SUPPLIED RECORDS: Begin

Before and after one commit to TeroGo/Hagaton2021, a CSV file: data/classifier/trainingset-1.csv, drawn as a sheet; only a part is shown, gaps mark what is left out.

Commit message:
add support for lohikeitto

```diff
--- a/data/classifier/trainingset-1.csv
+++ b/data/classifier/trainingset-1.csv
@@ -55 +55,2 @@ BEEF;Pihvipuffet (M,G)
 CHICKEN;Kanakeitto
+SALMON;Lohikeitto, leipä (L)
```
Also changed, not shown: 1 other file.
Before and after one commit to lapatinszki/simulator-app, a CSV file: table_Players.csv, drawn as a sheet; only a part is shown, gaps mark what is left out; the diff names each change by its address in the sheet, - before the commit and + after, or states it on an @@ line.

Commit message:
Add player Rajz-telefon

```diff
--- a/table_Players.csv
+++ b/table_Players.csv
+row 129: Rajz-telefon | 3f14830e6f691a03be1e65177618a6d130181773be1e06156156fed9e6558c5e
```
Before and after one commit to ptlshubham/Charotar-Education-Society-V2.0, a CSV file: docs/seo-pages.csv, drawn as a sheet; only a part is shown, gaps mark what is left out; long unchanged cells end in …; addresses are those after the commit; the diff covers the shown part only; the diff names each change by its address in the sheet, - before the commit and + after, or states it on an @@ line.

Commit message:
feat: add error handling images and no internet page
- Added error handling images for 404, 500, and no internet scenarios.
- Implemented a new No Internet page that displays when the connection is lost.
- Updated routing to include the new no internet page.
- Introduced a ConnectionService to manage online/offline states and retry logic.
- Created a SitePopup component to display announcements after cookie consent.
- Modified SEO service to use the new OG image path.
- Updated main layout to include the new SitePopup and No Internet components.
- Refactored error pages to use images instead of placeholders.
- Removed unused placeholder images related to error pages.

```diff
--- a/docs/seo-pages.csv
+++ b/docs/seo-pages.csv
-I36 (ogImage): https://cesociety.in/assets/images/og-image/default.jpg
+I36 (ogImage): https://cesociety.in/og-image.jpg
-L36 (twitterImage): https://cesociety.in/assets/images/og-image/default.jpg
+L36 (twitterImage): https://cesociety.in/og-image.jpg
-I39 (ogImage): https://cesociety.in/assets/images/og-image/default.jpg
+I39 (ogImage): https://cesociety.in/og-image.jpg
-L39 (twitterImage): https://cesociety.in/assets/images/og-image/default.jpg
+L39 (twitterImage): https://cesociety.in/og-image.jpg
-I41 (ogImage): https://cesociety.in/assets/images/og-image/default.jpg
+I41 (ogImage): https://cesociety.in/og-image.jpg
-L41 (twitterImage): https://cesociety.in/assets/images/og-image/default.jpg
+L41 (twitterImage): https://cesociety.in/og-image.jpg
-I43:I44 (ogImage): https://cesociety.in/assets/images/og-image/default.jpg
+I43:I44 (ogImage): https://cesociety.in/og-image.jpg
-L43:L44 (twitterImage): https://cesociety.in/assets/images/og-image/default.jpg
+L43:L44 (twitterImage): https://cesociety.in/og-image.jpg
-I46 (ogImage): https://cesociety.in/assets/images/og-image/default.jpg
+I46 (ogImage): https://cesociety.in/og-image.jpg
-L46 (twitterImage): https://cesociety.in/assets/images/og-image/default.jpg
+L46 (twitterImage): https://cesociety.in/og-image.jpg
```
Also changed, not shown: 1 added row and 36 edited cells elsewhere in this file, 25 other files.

SUPPLIED RECORDS: End

* **EXERCISE OBJECTIVE**:
Reproduce all the entries above. Match them exactly.

* **ANSWER SECTION**:
Before and after one commit to TeroGo/Hagaton2021, a CSV file: data/classifier/trainingset-1.csv, drawn as a sheet; only a part is shown, gaps mark what is left out.

Commit message:
add support for lohikeitto

```diff
--- a/data/classifier/trainingset-1.csv
+++ b/data/classifier/trainingset-1.csv
@@ -55 +55,2 @@ BEEF;Pihvipuffet (M,G)
 CHICKEN;Kanakeitto
+SALMON;Lohikeitto, leipä (L)
```
Also changed, not shown: 1 other file.
Before and after one commit to lapatinszki/simulator-app, a CSV file: table_Players.csv, drawn as a sheet; only a part is shown, gaps mark what is left out; the diff names each change by its address in the sheet, - before the commit and + after, or states it on an @@ line.

Commit message:
Add player Rajz-telefon

```diff
--- a/table_Players.csv
+++ b/table_Players.csv
+row 129: Rajz-telefon | 3f14830e6f691a03be1e65177618a6d130181773be1e06156156fed9e6558c5e
```
Before and after one commit to ptlshubham/Charotar-Education-Society-V2.0, a CSV file: docs/seo-pages.csv, drawn as a sheet; only a part is shown, gaps mark what is left out; long unchanged cells end in …; addresses are those after the commit; the diff covers the shown part only; the diff names each change by its address in the sheet, - before the commit and + after, or states it on an @@ line.

Commit message:
feat: add error handling images and no internet page
- Added error handling images for 404, 500, and no internet scenarios.
- Implemented a new No Internet page that displays when the connection is lost.
- Updated routing to include the new no internet page.
- Introduced a ConnectionService to manage online/offline states and retry logic.
- Created a SitePopup component to display announcements after cookie consent.
- Modified SEO service to use the new OG image path.
- Updated main layout to include the new SitePopup and No Internet components.
- Refactored error pages to use images instead of placeholders.
- Removed unused placeholder images related to error pages.

```diff
--- a/docs/seo-pages.csv
+++ b/docs/seo-pages.csv
-I36 (ogImage): https://cesociety.in/assets/images/og-image/default.jpg
+I36 (ogImage): https://cesociety.in/og-image.jpg
-L36 (twitterImage): https://cesociety.in/assets/images/og-image/default.jpg
+L36 (twitterImage): https://cesociety.in/og-image.jpg
-I39 (ogImage): https://cesociety.in/assets/images/og-image/default.jpg
+I39 (ogImage): https://cesociety.in/og-image.jpg
-L39 (twitterImage): https://cesociety.in/assets/images/og-image/default.jpg
+L39 (twitterImage): https://cesociety.in/og-image.jpg
-I41 (ogImage): https://cesociety.in/assets/images/og-image/default.jpg
+I41 (ogImage): https://cesociety.in/og-image.jpg
-L41 (twitterImage): https://cesociety.in/assets/images/og-image/default.jpg
+L41 (twitterImage): https://cesociety.in/og-image.jpg
-I43:I44 (ogImage): https://cesociety.in/assets/images/og-image/default.jpg
+I43:I44 (ogImage): https://cesociety.in/og-image.jpg
-L43:L44 (twitterImage): https://cesociety.in/assets/images/og-image/default.jpg
+L43:L44 (twitterImage): https://cesociety.in/og-image.jpg
-I46 (ogImage): https://cesociety.in/assets/images/og-image/default.jpg
+I46 (ogImage): https://cesociety.in/og-image.jpg
-L46 (twitterImage): https://cesociety.in/assets/images/og-image/default.jpg
+L46 (twitterImage): https://cesociety.in/og-image.jpg
```
Also changed, not shown: 1 added row and 36 edited cells elsewhere in this file, 25 other files.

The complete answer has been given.